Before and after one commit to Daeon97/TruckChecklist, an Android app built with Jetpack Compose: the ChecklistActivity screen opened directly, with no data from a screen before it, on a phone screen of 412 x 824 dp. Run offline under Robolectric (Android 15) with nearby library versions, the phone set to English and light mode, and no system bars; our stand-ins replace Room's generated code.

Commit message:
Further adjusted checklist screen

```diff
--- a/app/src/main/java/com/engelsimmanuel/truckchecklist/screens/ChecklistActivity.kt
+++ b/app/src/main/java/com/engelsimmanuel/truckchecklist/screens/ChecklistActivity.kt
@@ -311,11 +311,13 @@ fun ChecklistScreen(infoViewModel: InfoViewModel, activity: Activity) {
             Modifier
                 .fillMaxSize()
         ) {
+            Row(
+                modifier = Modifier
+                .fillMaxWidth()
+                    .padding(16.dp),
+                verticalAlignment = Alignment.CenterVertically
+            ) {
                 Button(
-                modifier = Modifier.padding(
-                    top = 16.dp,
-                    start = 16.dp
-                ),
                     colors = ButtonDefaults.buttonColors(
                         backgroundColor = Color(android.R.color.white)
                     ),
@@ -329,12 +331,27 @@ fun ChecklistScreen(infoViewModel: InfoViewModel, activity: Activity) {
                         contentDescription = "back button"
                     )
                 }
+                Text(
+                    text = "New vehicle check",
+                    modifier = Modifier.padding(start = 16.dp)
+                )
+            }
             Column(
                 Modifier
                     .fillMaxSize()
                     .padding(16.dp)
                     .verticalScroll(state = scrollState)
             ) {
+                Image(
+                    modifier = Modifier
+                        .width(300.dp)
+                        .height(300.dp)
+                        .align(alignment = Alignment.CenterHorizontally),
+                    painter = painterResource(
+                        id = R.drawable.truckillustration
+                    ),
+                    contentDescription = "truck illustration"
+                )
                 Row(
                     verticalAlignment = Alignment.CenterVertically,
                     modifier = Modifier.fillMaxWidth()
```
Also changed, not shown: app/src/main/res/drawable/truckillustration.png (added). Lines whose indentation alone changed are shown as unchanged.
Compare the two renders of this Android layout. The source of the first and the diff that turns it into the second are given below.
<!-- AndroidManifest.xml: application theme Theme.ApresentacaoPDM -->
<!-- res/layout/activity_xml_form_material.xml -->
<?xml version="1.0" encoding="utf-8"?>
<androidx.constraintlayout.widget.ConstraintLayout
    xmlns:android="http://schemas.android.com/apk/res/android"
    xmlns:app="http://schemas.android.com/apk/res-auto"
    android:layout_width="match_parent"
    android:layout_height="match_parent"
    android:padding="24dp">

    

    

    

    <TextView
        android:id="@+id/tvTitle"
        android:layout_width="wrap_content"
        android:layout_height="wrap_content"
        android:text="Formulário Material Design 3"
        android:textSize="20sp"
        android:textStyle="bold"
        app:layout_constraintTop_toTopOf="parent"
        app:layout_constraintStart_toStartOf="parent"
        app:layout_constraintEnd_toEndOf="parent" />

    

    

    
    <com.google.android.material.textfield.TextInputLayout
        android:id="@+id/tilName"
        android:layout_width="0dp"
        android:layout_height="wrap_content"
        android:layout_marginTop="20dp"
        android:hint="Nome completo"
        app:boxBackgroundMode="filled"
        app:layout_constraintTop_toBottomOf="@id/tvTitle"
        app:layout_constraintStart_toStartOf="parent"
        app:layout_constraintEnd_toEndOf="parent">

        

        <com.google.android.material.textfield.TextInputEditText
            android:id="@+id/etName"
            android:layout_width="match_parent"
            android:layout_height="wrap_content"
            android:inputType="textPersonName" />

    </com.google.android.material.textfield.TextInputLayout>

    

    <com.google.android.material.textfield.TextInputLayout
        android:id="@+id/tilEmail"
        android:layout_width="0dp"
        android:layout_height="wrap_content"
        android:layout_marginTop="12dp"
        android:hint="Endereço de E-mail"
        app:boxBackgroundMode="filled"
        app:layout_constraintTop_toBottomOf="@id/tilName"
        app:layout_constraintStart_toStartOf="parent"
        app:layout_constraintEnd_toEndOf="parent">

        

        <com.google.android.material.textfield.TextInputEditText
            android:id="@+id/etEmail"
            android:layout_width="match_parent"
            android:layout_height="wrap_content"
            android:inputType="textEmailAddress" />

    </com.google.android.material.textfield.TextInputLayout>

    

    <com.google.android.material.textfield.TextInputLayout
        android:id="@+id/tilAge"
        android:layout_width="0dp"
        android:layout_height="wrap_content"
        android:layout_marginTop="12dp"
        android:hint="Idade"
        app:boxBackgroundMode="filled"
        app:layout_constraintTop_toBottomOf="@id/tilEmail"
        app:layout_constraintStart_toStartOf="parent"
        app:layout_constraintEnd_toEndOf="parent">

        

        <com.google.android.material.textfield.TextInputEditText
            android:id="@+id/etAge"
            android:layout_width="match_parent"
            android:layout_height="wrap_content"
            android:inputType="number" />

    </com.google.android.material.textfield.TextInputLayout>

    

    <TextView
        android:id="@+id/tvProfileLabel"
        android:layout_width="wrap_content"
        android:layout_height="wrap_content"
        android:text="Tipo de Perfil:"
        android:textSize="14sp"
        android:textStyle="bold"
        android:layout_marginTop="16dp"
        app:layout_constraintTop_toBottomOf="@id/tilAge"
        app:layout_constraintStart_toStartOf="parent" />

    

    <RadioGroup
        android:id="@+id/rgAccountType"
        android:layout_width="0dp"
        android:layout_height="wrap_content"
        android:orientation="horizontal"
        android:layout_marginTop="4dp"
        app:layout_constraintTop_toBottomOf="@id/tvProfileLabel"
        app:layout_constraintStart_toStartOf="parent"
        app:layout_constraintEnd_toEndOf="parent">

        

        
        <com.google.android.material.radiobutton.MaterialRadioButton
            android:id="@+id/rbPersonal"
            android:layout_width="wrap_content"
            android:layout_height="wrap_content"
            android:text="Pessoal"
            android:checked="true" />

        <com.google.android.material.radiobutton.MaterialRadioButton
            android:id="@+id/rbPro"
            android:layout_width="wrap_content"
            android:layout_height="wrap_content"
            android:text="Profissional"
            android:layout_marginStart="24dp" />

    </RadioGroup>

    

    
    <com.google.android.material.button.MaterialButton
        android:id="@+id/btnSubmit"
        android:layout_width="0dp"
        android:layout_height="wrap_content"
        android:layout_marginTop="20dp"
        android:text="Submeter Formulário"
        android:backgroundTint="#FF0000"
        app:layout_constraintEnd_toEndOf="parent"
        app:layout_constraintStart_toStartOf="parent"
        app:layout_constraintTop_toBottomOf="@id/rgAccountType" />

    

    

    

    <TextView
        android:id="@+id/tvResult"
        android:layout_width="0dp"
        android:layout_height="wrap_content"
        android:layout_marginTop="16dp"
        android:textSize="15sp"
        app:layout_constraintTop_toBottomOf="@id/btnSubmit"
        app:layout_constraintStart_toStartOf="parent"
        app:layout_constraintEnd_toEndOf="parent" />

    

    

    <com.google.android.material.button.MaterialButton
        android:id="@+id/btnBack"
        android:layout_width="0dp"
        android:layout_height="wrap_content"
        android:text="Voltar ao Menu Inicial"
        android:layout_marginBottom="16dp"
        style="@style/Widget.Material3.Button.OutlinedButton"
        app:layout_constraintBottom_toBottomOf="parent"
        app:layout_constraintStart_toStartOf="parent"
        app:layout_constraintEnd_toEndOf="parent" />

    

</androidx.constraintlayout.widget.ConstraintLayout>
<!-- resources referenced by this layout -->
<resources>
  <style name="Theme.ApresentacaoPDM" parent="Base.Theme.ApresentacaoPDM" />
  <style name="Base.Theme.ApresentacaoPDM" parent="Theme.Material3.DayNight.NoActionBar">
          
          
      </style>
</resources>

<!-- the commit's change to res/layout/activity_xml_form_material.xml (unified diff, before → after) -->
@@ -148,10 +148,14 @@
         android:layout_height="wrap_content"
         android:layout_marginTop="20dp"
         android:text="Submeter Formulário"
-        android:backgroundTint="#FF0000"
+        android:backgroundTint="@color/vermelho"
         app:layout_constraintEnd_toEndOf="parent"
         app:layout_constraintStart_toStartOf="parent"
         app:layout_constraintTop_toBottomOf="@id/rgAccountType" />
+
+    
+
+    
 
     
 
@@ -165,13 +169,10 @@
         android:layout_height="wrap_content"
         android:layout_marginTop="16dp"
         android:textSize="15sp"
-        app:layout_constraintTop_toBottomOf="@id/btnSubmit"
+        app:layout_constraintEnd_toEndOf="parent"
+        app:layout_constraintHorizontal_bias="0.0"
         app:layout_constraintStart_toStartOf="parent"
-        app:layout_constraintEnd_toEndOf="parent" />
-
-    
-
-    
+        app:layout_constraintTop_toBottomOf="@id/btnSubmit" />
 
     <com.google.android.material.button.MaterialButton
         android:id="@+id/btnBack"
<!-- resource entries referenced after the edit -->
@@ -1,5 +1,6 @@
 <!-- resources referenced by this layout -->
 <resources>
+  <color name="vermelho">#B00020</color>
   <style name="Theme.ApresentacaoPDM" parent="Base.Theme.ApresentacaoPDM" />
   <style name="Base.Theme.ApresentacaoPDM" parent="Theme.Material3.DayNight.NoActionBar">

[Try it] Read the listing. Report every line that includes the word "tvProfileLabel".

[Exercise response]
        android:id="@+id/tvProfileLabel"
        app:layout_constraintTop_toBottomOf="@id/tvProfileLabel"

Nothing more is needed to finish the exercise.